*Problem details*
Read through the listing below, and copy every line where the string "margin" appears.

*Entries provided*
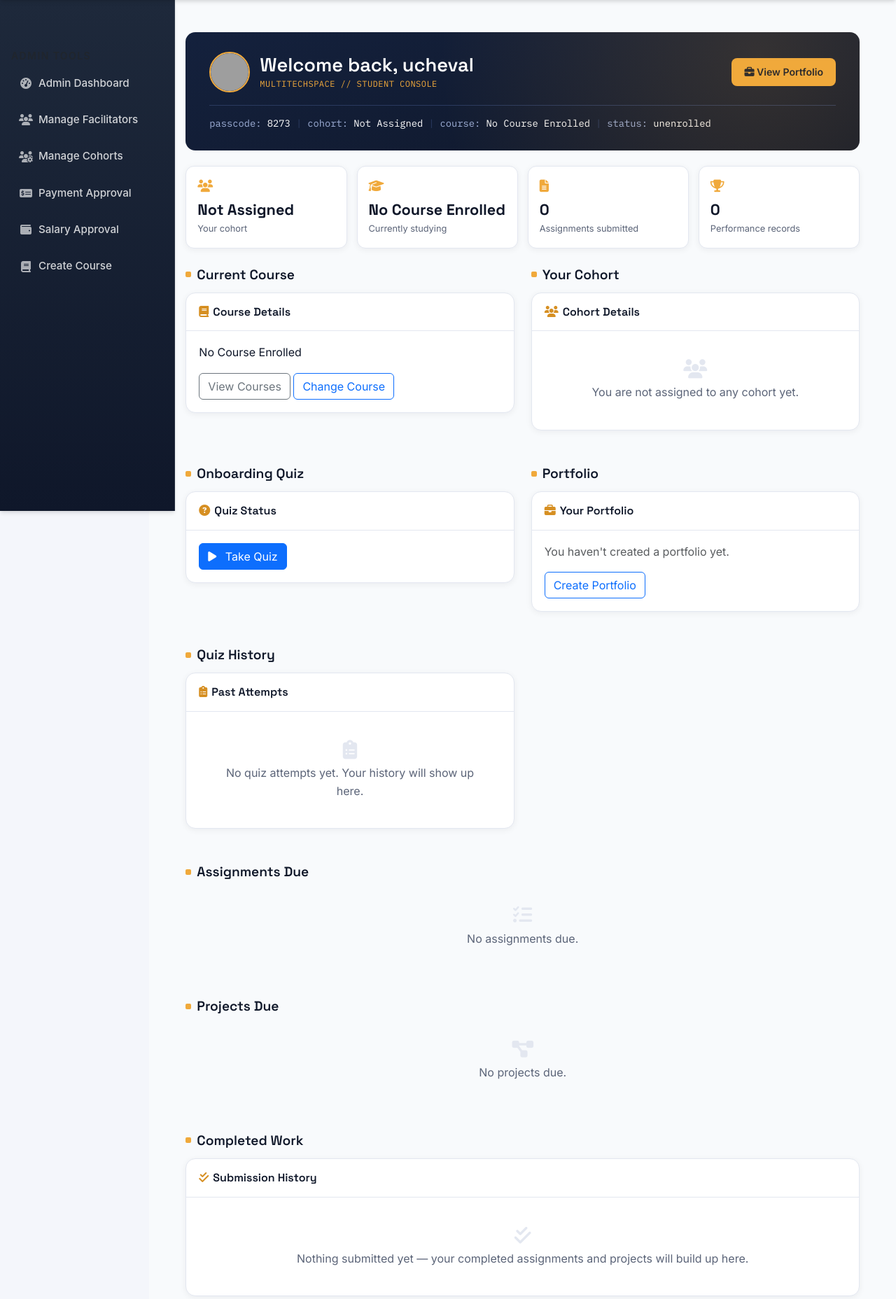
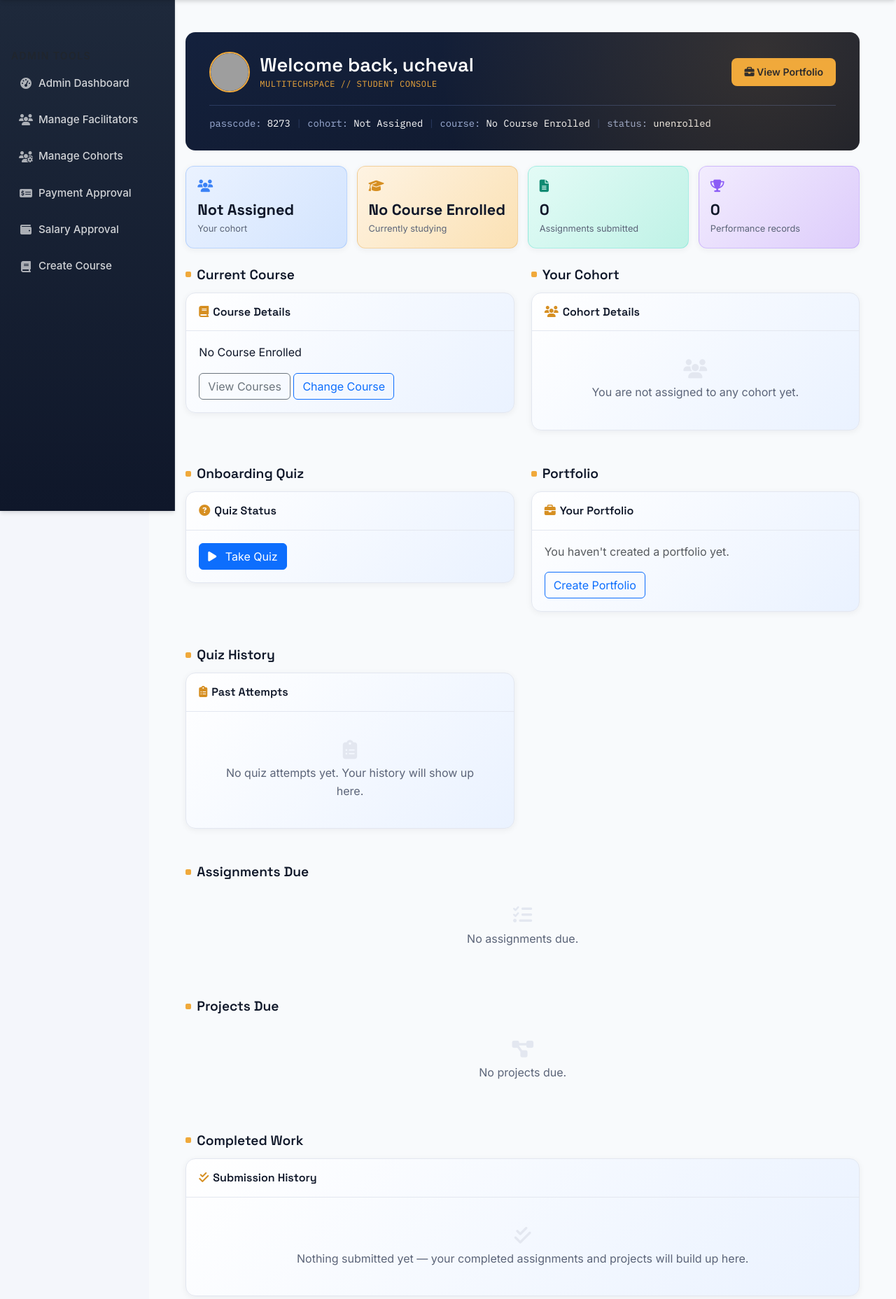
Before and after one commit to ucheval/multitech, a Django app: page /dashboard/ in a window 1280 px wide. Shown: the part 70-1926 px from the top of the page at 70% size. Run offline with Django 5.2, Linux system fonts and the light colour scheme; a user stored in the database is signed in; data comes from the database, SQL or seed files in the repository; data that the repository does not hold is empty; some libraries are stand-ins or nearby versions; grey boxes are pictures that could not be loaded.

```diff
--- a/templates/core/student_dashboard.html
+++ b/templates/core/student_dashboard.html
@@ -19,6 +19,14 @@
     --radius: 14px;
     --shadow: 0 2px 10px rgba(15, 23, 41, 0.06);
     --shadow-hover: 0 10px 24px rgba(15, 23, 41, 0.10);
+
+    --blue: #3b82f6;
+    --blue-soft: #eaf2ff;
+    --amber-soft: #fef3e2;
+    --teal-soft: #e3fbf6;
+    --violet: #8b5cf6;
+    --violet-soft: #f2ecfe;
+    --panel-tint: #eef2fb;
   }
 
   body { background: var(--paper); }
@@ -137,7 +145,6 @@
   @media (max-width: 700px) { .stat-strip { grid-template-columns: repeat(2, 1fr); } }
 
   .stat-chip {
-    background: var(--panel);
     border: 1px solid var(--border);
     border-radius: 12px;
     padding: 16px;
@@ -145,9 +152,21 @@
     transition: transform 0.2s ease, box-shadow 0.2s ease;
   }
   .stat-chip:hover { transform: translateY(-3px); box-shadow: var(--shadow-hover); }
-  .stat-chip .stat-icon { font-size: 1.1rem; color: var(--amber); margin-bottom: 8px; }
+  .stat-chip .stat-icon { font-size: 1.1rem; margin-bottom: 8px; }
   .stat-chip .stat-value { font-family: 'Space Grotesk', sans-serif; font-size: 1.35rem; font-weight: 700; }
   .stat-chip .stat-label { font-size: 0.8rem; color: var(--muted); }
+
+  .stat-chip:nth-of-type(1) { background: linear-gradient(135deg, #eaf2ff 0%, #d3e4fe 100%); border-color: rgba(59, 130, 246, 0.25); }
+  .stat-chip:nth-of-type(1) .stat-icon { color: var(--blue); }
+
+  .stat-chip:nth-of-type(2) { background: linear-gradient(135deg, #fef3e2 0%, #fbe1b4 100%); border-color: rgba(214, 143, 34, 0.3); }
+  .stat-chip:nth-of-type(2) .stat-icon { color: var(--amber-deep); }
+
+  .stat-chip:nth-of-type(3) { background: linear-gradient(135deg, #e3fbf6 0%, #bff2e6 100%); border-color: rgba(45, 212, 191, 0.3); }
+  .stat-chip:nth-of-type(3) .stat-icon { color: #0f8a72; }
+
+  .stat-chip:nth-of-type(4) { background: linear-gradient(135deg, #f2ecfe 0%, #ddccfb 100%); border-color: rgba(139, 92, 246, 0.3); }
+  .stat-chip:nth-of-type(4) .stat-icon { color: var(--violet); }
 
   /* ---------- Section titles ---------- */
   .dashboard-section { margin-bottom: 26px; }
@@ -170,7 +189,7 @@
 
   /* ---------- Cards ---------- */
   .dashboard-card {
-    background: var(--panel);
+    background: linear-gradient(135deg, #ffffff 0%, var(--panel-tint) 100%);
     border: 1px solid var(--border);
     border-radius: var(--radius);
     box-shadow: var(--shadow);
@@ -188,8 +207,14 @@
   .dashboard-card .card-header i { color: var(--amber-deep); margin-right: 6px; }
   .dashboard-card .card-body { padding: 18px; }
 
+  /* Cycle each dashboard-card through a soft accent gradient so the grid feels alive, not flat */
+  .dashboard-section:nth-of-type(4n+1) .dashboard-card { background: linear-gradient(135deg, #ffffff 0%, #eaf2ff 100%); }
+  .dashboard-section:nth-of-type(4n+2) .dashboard-card { background: linear-gradient(135deg, #ffffff 0%, #fef3e2 100%); }
+  .dashboard-section:nth-of-type(4n+3) .dashboard-card { background: linear-gradient(135deg, #ffffff 0%, #e3fbf6 100%); }
+  .dashboard-section:nth-of-type(4n+4) .dashboard-card { background: linear-gradient(135deg, #ffffff 0%, #f2ecfe 100%); }
+
   .task-card {
-    background: var(--panel);
+    background: linear-gradient(135deg, #ffffff 0%, var(--panel-tint) 100%);
     border: 1px solid var(--border);
     border-radius: 12px;
     height: 100%;
```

*Exercise solution*
-  .stat-chip .stat-icon { font-size: 1.1rem; color: var(--amber); margin-bottom: 8px; }
+  .stat-chip .stat-icon { font-size: 1.1rem; margin-bottom: 8px; }
   .dashboard-section { margin-bottom: 26px; }
   .dashboard-card .card-header i { color: var(--amber-deep); margin-right: 6px; }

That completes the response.